Brian Hudson has been the agency's executive director since 1975. Its board of trustees consists of 14 members, six of whom the governor appoints. The Harrisburg-based agency has a staff of 260 and regional offices in Pittsburgh and Norristown.
"This rating change is part of the aftermath of the mortgage crisis which PHFA has weathered very well. The agency continues to improve its performance and strategically look for opportunities to do so," Hudson said in a statement.
The agency had $4.1 billion of outstanding debt as of June 30, 2012, down about 10% from fiscal 2011. S&P cited scheduled debt payments and bond redemptions from prepayments exceeding new bond issuances. Risks and expense related to the swap-dependency of its bond issues reflect in the agency's cash flows, S&P added.
"Pennsylvania has positioned itself better so there's not as much counterparty exposure, but there is still some exposure," said Mikiyon Alexander, who co-authored the report with Morgan.
"HFAs have a mission-based goal to provide affordable housing," he said. "Across the country the different HFAs are competing in a challenging market and low interest rate environment."
Nonperforming assets, defined as loans delinquent for more than 60 days plus foreclosures, rose to $200 million in 2012, from $144 million in 2011. As a result, the ratio of non-performing assets to loans increased to nearly 4.5% in fiscal 2012, from 3% in 2011.
"The Standard and Poor's downgrade is really in comparison to the peers of the Pennsylvania Housing Finance Agency. Standing on its own merit, the agency has taken some of the necessary steps toward financial strength," said David Fiozenza, Villanova School of Business professor and former chief financial officer of Radnor Township, Pa.
"The agency is going in the right direction," he said. "However, economic conditions in the commonwealth continue to slow their continued financial strength.
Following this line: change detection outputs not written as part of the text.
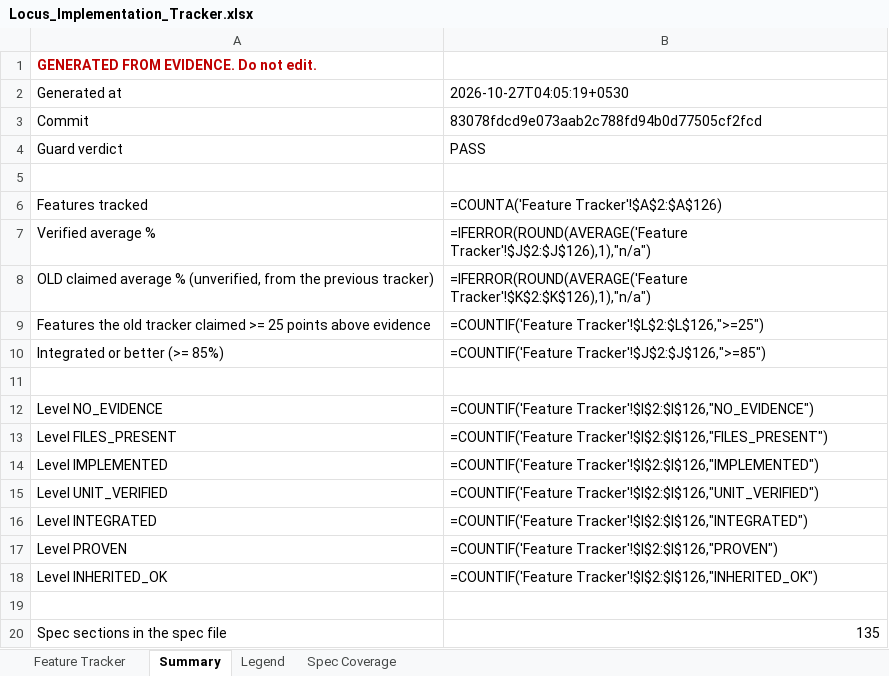
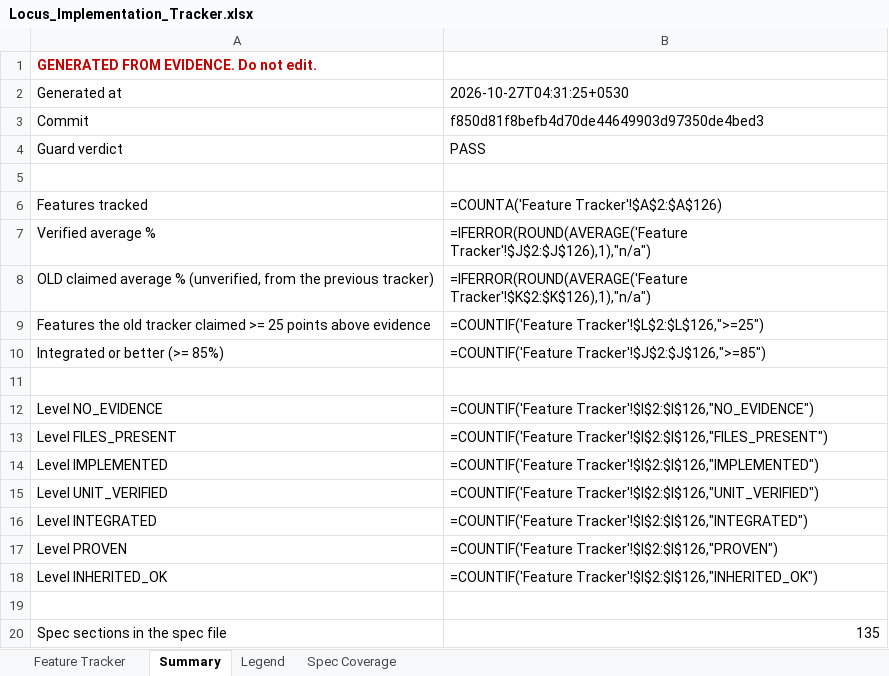
Before and after one commit to Shivamxp23/Locus-OS, an Excel workbook: .keysndocs/Documentation/Implementation Plans/Implementation Report/Locus_Implementation_Tracker.xlsx, sheet Summary, drawn as a sheet; values as stored, in another font and other column widths than the file's, no borders; formulas without a stored value are shown as written; the diff names each change by its address in the sheet, - before the commit and + after, or states it on an @@ line.

```diff
--- a/.keysndocs/Documentation/Implementation Plans/Implementation Report/Locus_Implementation_Tracker.xlsx (sheet Summary)
+++ b/.keysndocs/Documentation/Implementation Plans/Implementation Report/Locus_Implementation_Tracker.xlsx (sheet Summary)
-B2: 2026-10-27T04:05:19+0530
+B2: 2026-10-27T04:31:25+0530
-B3: 83078fdcd9e073aab2c788fd94b0d77505cf2fcd
+B3: f850d81f8befb4d70de44649903d97350de4bed3
```
Also changed, not shown: sheet Feature Tracker, 3 other files.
The lower rating, only one notch, still shows sustainability for this agency at AA-minus."